A little bit about the history of the Orthodox Church on Hiiumaa

In 1883, four farmers from Lelu village in Käina vald were attending services at the Orthodox Church in Haapsalu. At the beginning of 1884, one of them, Tõnis Padu of Matse, invited the priest who was in Haapsalu (likely Nikolai Poletajev, who served there from 1879-1888) to the island. In June of the same year, the Haapsalu priest visited Anton Padu, who had already received this new name upon his chrismation, and chrismated another 14 families in Lelu. Thus the foundation was laid for the Emmaste-Lelu (later Emmaste-Kuriste) Orthodox congregation, Hiiumaa’s present Church of the Nativity of the Mother of God at Kuriste. The congregation was officially created on November 9th, 1884, at Matse farm in Lelu village, where an Orthodox elementary school was also soon opened.
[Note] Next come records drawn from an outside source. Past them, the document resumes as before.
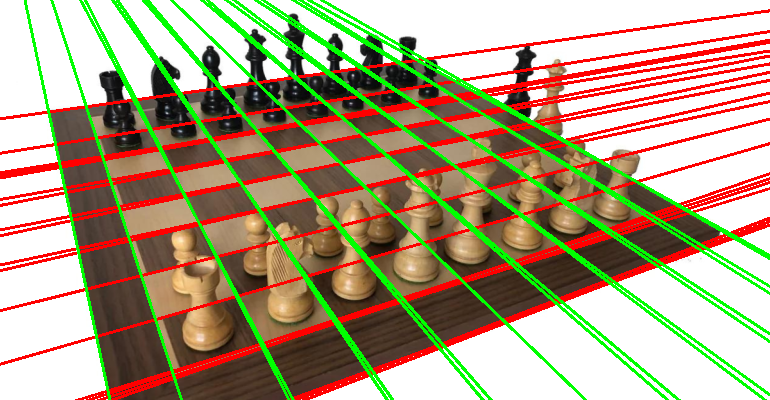
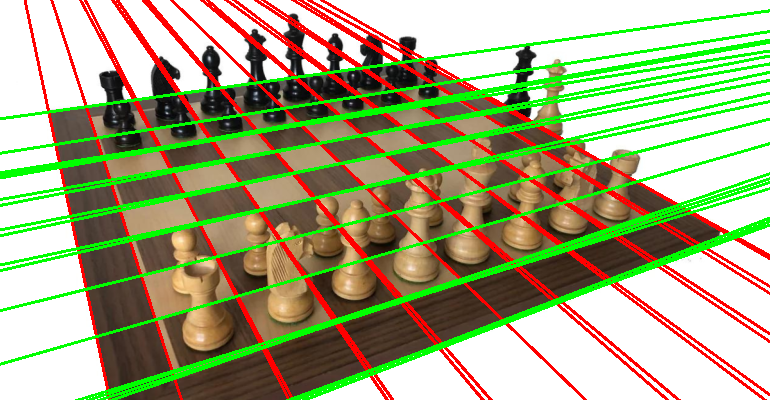
add verbose as attr

diff --git a/martin/elucidation_chessboard_detection.py b/martin/elucidation_chessboard_detection.py
@@ -6,6 +6,8 @@ from collections import defaultdict
 from functools import partial
 from sklearn.utils import shuffle
 import cv2
+from sklearn import cluster as skcluster
+import os, glob
 
 SQUARE_SIDE_LENGTH = 227
 
@@ -108,22 +110,26 @@ def four_point_transform(img, points, square_length=SQUARE_SIDE_LENGTH):
     return cv2.warpPerspective(img, M, (board_length, board_length))
 
 
-def find_board(fname, output_name):
+def find_board(fname, output_name, verbose_show=False, verbose_output=False):
     """
     Given a filename, returns the board image.
     """
     start = time()
     img = cv2.imread(fname)
-    #cv2.imshow("img", img)
-    #cv2.waitKey(0)
+    if verbose_show:
+        cv2.imshow("img", img)
+        cv2.waitKey(0)
     assert img is not None
 
     gray = cv2.cvtColor(img, cv2.COLOR_BGR2GRAY)
-    #cv2.imshow("grey img", gray)
-    #cv2.waitKey(0)
+    if verbose_show:
+        cv2.imshow("grey img", gray)
+        cv2.waitKey(0)
+
     gray = cv2.blur(gray, (3, 3)) # TODO auto adjust the size of the blur
-    #cv2.imshow("blurred grey img", gray)
-    #cv2.waitKey(0)
+    if verbose_show:
+        cv2.imshow("blurred grey img", gray)
+        cv2.waitKey(0)
 
     # Canny edge detection
 
@@ -134,8 +140,9 @@ def find_board(fname, output_name):
 
     sigma=0.20
     edges = auto_canny(gray, sigma=sigma)    
-    #cv2.imshow(f"cannied {sigma}", edges)
-    #cv2.waitKey(0)
+    if verbose_show:
+        cv2.imshow(f"cannied {sigma}", edges)
+        cv2.waitKey(0)
     #assert np.count_nonzero(edges) / float(gray.shape[0] * gray.shape[1]) < 0.015
 
     # Hough line detection
@@ -148,8 +155,7 @@ def find_board(fname, output_name):
     #h, v = hor_vert_lines(lines)
 
     # metodo kmeans su linee
-    from sklearn import cluster
-    angleClustering = cluster.KMeans(n_clusters=2).fit(lines[:,1].reshape(-1,1))
+    angleClustering = skcluster.KMeans(n_clusters=2).fit(lines[:,1].reshape(-1,1))
     h = lines[angleClustering.labels_==0]
     v = lines[angleClustering.labels_==1]
     
@@ -157,8 +163,8 @@ def find_board(fname, output_name):
     #clusteringH = cluster.AgglomerativeClustering(distance_threshold=(lines[:,1].min(axis=1) + lines[:,1].max(axis=1))/9) \
     #    .fit(h[:,0].reshape(-1,1))
     
-    distanceClusteringH = cluster.KMeans(n_clusters=9).fit(h[:,0].reshape(-1,1))
-    distanceClusteringV = cluster.KMeans(n_clusters=9).fit(v[:,0].reshape(-1,1))
+    distanceClusteringH = skcluster.KMeans(n_clusters=9).fit(h[:,0].reshape(-1,1))
+    distanceClusteringV = skcluster.KMeans(n_clusters=9).fit(v[:,0].reshape(-1,1))
 
     hMeanDists = distanceClusteringH.cluster_centers_
     vMeanDists = distanceClusteringV.cluster_centers_
@@ -181,10 +187,12 @@ def find_board(fname, output_name):
             cv2.line(img,(x1,y1),(x2,y2),color,2)
     
     # create output of the hough lines found (not clustered) onto the img
-    if True:
+    if verbose_output:
         output_lines(img, h, (0,0,255))
         output_lines(img, v, (0,255,0))
-        cv2.imwrite(f'./martin/output/lines_{output_name}', img)
+        output = f'./martin/output/lines_{output_name}'
+        print(f"created: {output}")
+        cv2.imwrite(output, img)
     
     # calcolo intersezioni
     #points = intersections(h, v)
@@ -199,12 +207,13 @@ def find_board(fname, output_name):
     if False:
         for point in points:
             cv2.circle(img, tuple(point), 25, (0,0,255), -1)
-        cv2.imwrite('points.jpg', img)
+        cv2.imwrite(f'./martin/output/points_{output_name}', img)
     
     # Perspective transform
     #new_img = four_point_transform(img, points)
 
     #return new_img
+
 
 def split_board(img):
     """
@@ -218,9 +227,6 @@ def split_board(img):
     return arr
 
 
-
-import os, glob
-
 def main():
     input_imgs = glob.glob('./martin/input/*')
     print(input_imgs)
@@ -232,7 +238,7 @@ def main():
         print(f"file found: {input_img}")
         imgname = input_img.split('\\')[-1]
     
-        find_board(input_img, f"{'output_' + imgname}")
+        find_board(input_img, f"{'output_' + imgname}", verbose_output=True)
         #cv2.imwrite('crop.jpg', find_board('./martin/input/1.jpg', '1'))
The founding of an Orthodox congregation at Kuriste was followed by a wave of conversions to Orthodoxy. The people wanted to participate in worship that engaged all of a person’s senses and also distinguished itself in that separate services were not celebrated for the simple people and the upper class, as was the practice in Lutheran congregations at that time.

By the end of the 19th century, there were about 1500 Orthodox people on Hiiumaa, and by the beginning of 1913, the number of Orthodox Hiiumaa residents had risen to 3384 (Riho Saard, “Hiiumaa and her residents buffeted and constrained by religious winds,” Tallinn 2009). This was the reason why, at the end of the 19th century, in the course of only a couple of years, two more houses of worship in addition to the Kuriste church were built, one in Kuri village and another in the forest at Puski.
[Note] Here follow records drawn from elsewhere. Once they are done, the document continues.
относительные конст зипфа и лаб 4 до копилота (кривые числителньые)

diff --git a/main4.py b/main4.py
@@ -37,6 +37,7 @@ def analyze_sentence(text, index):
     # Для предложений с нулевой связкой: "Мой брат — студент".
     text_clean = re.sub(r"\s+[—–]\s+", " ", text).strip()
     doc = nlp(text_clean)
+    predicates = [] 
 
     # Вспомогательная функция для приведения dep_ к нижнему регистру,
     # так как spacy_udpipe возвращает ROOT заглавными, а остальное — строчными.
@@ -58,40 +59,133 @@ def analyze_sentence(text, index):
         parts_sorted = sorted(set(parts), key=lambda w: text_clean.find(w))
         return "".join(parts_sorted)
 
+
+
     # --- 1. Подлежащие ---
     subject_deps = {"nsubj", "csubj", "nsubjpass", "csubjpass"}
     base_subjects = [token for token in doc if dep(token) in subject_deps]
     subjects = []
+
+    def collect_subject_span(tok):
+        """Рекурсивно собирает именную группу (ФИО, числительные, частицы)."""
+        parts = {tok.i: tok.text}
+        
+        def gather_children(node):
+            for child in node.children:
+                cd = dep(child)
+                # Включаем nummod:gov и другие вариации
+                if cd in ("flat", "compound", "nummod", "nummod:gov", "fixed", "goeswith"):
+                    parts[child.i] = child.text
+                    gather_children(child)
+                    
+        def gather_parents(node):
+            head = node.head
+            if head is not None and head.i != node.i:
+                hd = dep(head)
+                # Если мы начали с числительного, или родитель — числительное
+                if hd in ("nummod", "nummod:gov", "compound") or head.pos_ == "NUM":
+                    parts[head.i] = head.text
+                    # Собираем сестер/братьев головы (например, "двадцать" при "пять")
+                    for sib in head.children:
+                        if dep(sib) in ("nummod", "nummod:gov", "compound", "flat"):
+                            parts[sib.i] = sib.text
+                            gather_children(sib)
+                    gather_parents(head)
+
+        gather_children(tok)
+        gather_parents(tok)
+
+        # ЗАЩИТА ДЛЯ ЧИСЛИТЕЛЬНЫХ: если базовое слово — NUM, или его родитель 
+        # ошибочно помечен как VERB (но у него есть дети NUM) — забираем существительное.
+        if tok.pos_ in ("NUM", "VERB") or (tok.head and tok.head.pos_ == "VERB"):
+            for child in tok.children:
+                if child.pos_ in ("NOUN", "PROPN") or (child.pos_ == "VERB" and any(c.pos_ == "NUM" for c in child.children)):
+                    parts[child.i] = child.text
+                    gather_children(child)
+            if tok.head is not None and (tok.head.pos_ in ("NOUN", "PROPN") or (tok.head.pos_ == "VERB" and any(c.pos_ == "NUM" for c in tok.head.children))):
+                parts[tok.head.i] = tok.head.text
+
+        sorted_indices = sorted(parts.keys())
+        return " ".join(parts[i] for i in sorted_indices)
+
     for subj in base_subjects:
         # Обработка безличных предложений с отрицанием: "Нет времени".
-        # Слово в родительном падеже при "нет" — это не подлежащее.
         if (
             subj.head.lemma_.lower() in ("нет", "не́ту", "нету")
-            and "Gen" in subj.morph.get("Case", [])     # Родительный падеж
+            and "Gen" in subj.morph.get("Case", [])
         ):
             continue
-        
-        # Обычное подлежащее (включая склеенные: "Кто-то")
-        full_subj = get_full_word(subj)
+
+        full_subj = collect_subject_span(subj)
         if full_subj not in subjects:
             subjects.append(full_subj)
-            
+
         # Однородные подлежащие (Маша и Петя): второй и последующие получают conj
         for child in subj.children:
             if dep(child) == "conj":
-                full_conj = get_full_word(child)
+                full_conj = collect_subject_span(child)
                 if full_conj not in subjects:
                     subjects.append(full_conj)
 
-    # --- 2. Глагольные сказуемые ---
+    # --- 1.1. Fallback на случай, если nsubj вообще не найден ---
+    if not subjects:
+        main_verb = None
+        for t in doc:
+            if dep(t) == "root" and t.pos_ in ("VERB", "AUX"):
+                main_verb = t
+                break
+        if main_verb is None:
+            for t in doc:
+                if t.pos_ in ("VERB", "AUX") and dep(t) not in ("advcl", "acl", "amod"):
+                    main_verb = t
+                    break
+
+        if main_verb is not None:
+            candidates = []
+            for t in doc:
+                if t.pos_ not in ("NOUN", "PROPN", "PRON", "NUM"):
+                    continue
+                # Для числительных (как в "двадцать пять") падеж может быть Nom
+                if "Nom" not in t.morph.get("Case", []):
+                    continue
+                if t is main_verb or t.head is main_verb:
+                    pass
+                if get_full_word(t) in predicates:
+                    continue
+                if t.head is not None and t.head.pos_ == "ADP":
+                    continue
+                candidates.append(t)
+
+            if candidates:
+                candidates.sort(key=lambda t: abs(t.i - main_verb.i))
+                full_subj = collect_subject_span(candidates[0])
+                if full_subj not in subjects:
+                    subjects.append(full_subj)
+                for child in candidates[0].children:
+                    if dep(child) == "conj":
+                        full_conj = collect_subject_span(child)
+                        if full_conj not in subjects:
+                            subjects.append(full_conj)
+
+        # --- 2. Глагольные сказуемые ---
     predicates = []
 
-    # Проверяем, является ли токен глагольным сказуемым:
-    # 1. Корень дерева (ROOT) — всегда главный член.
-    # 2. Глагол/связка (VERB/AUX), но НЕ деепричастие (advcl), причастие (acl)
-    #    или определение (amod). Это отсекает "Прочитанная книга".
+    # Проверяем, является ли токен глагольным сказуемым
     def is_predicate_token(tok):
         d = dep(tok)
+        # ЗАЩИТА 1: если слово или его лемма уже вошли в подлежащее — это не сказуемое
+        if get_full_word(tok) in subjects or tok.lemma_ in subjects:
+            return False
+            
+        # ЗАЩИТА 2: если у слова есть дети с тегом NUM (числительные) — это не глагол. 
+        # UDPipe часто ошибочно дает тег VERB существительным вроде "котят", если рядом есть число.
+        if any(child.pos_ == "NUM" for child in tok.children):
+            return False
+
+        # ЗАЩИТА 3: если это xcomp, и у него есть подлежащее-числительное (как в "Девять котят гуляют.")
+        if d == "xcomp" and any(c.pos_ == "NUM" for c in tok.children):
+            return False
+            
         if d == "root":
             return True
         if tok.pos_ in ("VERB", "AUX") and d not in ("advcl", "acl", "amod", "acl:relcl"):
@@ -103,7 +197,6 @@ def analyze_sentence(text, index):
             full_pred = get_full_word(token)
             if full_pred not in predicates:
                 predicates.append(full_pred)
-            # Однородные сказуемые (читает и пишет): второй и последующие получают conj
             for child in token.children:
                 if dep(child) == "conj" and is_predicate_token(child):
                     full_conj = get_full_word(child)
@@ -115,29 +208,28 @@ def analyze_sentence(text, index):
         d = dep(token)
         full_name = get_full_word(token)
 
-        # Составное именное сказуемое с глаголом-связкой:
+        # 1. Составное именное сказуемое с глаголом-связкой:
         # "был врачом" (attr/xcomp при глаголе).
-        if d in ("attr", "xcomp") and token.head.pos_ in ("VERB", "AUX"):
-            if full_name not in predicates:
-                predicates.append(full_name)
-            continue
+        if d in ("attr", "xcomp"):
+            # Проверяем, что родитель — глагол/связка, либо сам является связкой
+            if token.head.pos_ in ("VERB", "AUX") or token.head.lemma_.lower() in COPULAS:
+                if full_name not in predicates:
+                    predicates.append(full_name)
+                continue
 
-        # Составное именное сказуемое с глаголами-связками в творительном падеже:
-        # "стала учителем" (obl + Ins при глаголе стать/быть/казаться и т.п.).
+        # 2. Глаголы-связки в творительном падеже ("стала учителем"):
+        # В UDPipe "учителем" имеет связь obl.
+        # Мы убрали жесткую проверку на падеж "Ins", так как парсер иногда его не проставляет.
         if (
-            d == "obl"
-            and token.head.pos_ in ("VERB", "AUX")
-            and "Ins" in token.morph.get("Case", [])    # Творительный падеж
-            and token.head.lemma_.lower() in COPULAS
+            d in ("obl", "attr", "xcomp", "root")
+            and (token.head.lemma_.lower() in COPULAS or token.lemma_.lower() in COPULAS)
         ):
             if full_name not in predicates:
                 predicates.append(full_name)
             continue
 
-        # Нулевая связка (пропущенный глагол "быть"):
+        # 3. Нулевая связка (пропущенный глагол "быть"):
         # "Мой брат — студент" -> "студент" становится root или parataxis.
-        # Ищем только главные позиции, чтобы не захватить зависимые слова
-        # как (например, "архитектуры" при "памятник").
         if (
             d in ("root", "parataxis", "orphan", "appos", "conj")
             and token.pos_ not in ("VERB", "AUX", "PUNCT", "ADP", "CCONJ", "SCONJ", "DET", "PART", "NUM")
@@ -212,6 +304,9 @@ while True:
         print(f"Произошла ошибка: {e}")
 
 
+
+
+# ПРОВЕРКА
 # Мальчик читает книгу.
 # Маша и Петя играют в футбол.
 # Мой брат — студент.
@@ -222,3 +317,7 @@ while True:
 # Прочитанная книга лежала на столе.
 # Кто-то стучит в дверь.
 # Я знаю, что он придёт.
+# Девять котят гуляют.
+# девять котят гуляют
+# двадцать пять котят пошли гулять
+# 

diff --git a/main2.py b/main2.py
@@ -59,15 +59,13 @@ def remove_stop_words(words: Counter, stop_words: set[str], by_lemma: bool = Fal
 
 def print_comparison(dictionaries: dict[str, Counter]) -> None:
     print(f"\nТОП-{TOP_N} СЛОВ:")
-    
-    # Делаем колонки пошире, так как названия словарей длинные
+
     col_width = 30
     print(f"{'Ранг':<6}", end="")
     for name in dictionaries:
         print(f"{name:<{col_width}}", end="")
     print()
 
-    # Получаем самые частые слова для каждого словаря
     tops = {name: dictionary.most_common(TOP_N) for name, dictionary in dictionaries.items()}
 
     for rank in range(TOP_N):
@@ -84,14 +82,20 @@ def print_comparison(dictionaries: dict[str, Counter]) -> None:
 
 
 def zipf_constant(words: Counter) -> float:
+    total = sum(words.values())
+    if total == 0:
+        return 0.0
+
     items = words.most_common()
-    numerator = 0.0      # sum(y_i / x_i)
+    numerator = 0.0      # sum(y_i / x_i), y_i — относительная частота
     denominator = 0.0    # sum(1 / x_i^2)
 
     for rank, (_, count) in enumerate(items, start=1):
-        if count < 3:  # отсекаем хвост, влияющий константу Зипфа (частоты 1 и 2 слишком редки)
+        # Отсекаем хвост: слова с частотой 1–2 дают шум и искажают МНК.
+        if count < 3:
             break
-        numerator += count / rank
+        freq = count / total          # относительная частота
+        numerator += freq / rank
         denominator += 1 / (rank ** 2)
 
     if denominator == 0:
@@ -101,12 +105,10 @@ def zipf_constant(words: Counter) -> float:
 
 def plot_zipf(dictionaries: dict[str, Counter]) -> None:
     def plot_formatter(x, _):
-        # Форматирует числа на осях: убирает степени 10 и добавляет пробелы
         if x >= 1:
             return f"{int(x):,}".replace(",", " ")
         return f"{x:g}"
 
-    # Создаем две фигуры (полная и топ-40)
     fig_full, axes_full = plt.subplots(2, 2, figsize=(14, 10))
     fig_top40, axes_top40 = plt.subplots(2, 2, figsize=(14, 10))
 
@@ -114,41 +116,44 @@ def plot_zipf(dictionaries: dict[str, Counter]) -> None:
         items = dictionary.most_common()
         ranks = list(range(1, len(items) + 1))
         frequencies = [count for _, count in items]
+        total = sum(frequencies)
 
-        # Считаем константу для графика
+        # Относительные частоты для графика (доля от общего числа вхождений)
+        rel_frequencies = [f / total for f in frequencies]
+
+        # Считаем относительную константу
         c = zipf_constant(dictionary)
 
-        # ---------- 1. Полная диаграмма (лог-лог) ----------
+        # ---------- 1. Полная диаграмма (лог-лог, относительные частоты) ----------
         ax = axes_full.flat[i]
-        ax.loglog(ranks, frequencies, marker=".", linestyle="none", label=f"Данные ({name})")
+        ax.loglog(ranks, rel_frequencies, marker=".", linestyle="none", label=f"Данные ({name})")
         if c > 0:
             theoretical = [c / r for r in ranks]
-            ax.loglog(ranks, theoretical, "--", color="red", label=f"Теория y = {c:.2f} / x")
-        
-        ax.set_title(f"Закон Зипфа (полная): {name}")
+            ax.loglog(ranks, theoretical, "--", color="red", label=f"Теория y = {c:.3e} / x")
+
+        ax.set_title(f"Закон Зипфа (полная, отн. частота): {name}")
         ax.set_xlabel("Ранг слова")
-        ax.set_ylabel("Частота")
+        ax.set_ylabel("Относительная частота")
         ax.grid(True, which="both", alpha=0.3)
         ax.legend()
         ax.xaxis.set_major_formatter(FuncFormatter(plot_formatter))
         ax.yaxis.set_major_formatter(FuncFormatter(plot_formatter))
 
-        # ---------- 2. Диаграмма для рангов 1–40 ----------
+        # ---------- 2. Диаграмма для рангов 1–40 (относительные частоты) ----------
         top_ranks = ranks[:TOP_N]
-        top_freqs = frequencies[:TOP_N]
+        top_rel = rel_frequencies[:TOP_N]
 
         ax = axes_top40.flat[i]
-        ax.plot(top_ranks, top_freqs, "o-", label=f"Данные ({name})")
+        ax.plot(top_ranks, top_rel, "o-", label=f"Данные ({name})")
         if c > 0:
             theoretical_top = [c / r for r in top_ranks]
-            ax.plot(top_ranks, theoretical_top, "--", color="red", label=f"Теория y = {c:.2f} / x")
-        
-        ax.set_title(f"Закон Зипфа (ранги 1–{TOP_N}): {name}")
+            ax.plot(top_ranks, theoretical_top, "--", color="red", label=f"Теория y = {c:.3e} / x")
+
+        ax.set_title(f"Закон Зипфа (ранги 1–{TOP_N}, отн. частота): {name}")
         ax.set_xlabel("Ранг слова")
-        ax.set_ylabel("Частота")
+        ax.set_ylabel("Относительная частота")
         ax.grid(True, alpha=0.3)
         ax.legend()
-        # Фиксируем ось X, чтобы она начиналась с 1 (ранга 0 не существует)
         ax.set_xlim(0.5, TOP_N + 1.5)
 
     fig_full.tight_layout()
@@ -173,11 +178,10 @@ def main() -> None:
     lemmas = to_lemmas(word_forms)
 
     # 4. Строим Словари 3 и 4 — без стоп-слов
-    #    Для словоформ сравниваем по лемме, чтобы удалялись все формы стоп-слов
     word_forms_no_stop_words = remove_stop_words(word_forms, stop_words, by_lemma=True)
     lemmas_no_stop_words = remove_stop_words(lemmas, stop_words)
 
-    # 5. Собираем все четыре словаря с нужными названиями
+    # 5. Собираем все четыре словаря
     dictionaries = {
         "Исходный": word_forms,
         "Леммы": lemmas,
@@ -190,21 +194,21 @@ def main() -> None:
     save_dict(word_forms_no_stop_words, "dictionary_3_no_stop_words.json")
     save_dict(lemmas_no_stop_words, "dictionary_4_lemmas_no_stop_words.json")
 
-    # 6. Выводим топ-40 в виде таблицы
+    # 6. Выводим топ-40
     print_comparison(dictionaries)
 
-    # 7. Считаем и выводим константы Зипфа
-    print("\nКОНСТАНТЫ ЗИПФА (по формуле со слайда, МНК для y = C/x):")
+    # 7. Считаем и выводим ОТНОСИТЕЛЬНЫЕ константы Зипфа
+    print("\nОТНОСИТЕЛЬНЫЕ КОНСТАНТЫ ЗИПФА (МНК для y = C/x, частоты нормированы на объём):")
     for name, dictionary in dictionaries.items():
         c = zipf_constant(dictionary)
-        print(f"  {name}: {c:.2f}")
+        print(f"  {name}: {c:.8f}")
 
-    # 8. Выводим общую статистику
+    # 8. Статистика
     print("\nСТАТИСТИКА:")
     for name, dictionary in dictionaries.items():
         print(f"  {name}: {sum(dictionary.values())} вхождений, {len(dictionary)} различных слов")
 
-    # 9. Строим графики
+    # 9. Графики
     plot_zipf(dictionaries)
The Church of the Nativity of the Mother of God at Kuriste.